October 21, 2011

Be Careful with Phonetic Names

Recently Shawn Blanc (and John Gruber) noted that adding phonetic name fields to your contacts made it easier for Siri to understand and say their names.

What they didn’t mention is that adding information to these fields will almost certainly mess up the sorting of your contact list.

To understand why, you need to understand their intended function.

They are there to aid with the sorting of Japanese and Chinese names. That’s why they don’t show up by default when using English as the system language. (Oddly, they can’t even be added if you’re using British English.)

I don’t know much about Chinese, but most Japanese names are made up of two or more kanji characters. Each of these characters can be read in a number of ways. Just looking at the name does not tell you how to read it. There are a few names that use the same kanji but are pronounced very differently. Your computer or phone uses the information in the phonetic name fields to work out what the names sound like and how to sort them. They are usually written in hiragana or katakana, the two phonetic Japanese scripts. When your iPhone sorts your contact list, information in these fields will override the information in the regular name fields.

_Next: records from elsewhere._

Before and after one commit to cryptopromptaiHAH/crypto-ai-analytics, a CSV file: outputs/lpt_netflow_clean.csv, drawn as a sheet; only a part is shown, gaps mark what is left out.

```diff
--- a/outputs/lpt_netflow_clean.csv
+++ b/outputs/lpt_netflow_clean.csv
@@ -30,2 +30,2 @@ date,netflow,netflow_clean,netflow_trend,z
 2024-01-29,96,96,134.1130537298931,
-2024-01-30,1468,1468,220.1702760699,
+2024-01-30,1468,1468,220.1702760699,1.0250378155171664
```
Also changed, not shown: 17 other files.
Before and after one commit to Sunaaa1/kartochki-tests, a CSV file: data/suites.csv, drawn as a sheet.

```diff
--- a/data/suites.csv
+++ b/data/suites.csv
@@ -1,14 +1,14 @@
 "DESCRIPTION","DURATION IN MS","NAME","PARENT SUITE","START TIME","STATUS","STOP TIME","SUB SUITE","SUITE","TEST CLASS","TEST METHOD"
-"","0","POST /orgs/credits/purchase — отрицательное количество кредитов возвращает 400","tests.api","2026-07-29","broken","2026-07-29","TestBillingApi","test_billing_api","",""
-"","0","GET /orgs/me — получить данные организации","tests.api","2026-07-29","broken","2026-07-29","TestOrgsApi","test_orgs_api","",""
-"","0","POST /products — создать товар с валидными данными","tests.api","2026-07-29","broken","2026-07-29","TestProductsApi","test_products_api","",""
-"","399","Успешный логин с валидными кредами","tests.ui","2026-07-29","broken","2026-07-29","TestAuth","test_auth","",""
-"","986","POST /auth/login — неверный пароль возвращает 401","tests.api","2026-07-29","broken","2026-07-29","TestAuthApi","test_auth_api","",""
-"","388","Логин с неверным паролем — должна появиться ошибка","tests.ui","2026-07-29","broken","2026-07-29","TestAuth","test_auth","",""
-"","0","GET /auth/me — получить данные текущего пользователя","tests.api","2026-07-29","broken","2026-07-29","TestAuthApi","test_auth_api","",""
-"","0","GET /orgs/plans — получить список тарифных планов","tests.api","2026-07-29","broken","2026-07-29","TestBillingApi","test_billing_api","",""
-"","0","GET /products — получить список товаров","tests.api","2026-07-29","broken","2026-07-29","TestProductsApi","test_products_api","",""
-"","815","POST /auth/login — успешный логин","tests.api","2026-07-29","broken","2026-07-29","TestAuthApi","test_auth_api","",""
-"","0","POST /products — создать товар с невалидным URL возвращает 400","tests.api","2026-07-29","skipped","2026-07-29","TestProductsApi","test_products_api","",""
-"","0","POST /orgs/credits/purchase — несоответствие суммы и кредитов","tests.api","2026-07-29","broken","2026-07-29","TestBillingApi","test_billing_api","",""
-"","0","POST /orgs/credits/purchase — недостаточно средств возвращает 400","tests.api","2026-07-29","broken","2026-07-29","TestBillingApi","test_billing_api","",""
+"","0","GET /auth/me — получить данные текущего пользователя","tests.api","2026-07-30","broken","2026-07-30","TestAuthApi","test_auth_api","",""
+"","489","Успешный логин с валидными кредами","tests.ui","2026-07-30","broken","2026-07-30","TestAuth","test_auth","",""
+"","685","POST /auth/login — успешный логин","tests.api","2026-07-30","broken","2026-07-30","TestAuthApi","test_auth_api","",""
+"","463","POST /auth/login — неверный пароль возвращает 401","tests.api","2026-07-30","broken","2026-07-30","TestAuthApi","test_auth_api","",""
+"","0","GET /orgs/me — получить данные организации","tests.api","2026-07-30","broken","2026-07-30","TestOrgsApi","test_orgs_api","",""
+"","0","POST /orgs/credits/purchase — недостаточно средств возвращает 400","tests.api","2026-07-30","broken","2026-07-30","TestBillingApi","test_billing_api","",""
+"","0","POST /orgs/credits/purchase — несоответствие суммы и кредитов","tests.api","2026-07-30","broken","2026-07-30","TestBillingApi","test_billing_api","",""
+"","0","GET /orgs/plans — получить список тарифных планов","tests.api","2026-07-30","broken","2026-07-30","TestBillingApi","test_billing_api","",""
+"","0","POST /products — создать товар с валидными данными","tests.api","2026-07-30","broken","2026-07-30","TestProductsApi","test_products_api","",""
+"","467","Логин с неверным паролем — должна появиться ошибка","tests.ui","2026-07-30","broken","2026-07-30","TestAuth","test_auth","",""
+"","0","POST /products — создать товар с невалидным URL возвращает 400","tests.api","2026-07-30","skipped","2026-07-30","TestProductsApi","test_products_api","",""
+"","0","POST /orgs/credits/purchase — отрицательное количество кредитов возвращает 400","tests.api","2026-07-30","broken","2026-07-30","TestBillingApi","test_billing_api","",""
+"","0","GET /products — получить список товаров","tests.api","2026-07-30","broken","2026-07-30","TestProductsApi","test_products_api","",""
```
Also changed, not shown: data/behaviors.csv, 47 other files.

A messed up contact list may be a reasonable price to pay for a smoother Siri experience but you should be aware of it before you go adding phonetic information to all your contacts.